Belgium and the Netherlands sign new tax treaty
On 21 June 2023, the Finance Ministers of the Netherlands and Belgium (and Flanders) signed a new double tax treaty that will replace the 2021 treaty.

The text of the treaty has not been disclosed yet but press releases in Belgium and the Netherlands indicate that

  • Teachers and professors working across borders will in principle pay tax in the country where they work like other workers. Under the current treaty, Belgian teachers working in the Netherlands continued to be liable to tax in Belgium for two years. The new provision creates more equality for teachers and professors and they are more likely to pay tax in the country where they pay social security.

  • The treaty eliminates administrative burdens for sportsmen and artists performing across borders. They will pay tax on the income from short-term performance across the border in their country of residence.

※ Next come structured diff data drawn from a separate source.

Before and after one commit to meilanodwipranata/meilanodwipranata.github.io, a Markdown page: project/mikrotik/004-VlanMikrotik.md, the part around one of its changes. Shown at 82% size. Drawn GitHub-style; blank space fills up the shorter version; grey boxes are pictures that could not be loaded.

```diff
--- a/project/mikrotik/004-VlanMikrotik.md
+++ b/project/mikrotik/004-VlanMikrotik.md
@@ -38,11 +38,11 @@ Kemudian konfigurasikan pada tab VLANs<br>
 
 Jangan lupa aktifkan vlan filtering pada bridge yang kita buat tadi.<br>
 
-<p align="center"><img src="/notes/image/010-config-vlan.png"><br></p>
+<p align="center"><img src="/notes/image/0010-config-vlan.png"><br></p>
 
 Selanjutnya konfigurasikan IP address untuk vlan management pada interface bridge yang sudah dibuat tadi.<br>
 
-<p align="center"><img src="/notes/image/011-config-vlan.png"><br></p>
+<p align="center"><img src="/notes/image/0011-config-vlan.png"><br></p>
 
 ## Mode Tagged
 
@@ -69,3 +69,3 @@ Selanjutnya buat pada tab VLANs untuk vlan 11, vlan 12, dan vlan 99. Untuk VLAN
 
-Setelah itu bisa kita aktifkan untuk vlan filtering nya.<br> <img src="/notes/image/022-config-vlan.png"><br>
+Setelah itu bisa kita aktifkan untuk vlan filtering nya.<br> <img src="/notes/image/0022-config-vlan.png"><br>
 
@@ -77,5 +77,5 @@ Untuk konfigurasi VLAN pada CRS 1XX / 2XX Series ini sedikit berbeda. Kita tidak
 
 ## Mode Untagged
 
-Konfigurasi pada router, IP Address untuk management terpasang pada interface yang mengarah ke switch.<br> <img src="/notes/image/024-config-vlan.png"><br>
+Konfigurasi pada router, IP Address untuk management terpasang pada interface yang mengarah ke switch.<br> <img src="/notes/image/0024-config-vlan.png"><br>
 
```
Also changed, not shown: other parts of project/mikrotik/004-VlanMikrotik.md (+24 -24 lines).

  • there are some adjustments for Dutch company directors who are major shareholders of their own companies (‘directeurs-groot aandeelhouders’) who have emigrated to Belgium. For example, the new treaty will allow the Netherlands to tax dividends up to ten years after emigration, even if the company has emigrated with the director to Belgium. In addition, the new treaty stipulates that Belgium will not levy tax when the shares are sold or when the company is liquidated if a Dutch tax claim is still outstanding. This must then be a claim on the capital gain on the value of the shares of the director-major shareholder that accrued while he was a resident of the Netherlands.

  • The treaty has been brought into line with the minimum standards of the OECD's BEPS Action Plan. It contains provisions to tackle tax avoidance through abuse of the treaty. For instance, contrary to the current treaty, the new treaty contains provisions to allow for taxation of profits in the country where activities are carried. The Base Erosion and Profit Shifting (BEPS) project against tax avoidance where internationally operating companies use specific tax planning that leads to tax avoidance. The new treaty emphasises that the agreement aims to avoid double taxation without offering opportunities for double non-taxation or reduced taxation.

  • At the request of the Belgian negotiators, the treaty will explicitly exclude double non-taxation. Thus, if a type of income is exempted from tax in the Netherlands, Belgium will still be able to tax this income, and vice versa.

The new treaty does not address cross-border workers who work from home, but the tax authorities of both countries are still in negotiation on this topic.

The new tax treaty must be ratified by the Parliaments of both countries (and the regional parliaments in Belgium) before it will enter into force. The treaty is not expected to enter into force before 2025. The Netherlands and Belgium are also drafting a joint explanatory note to the treaty.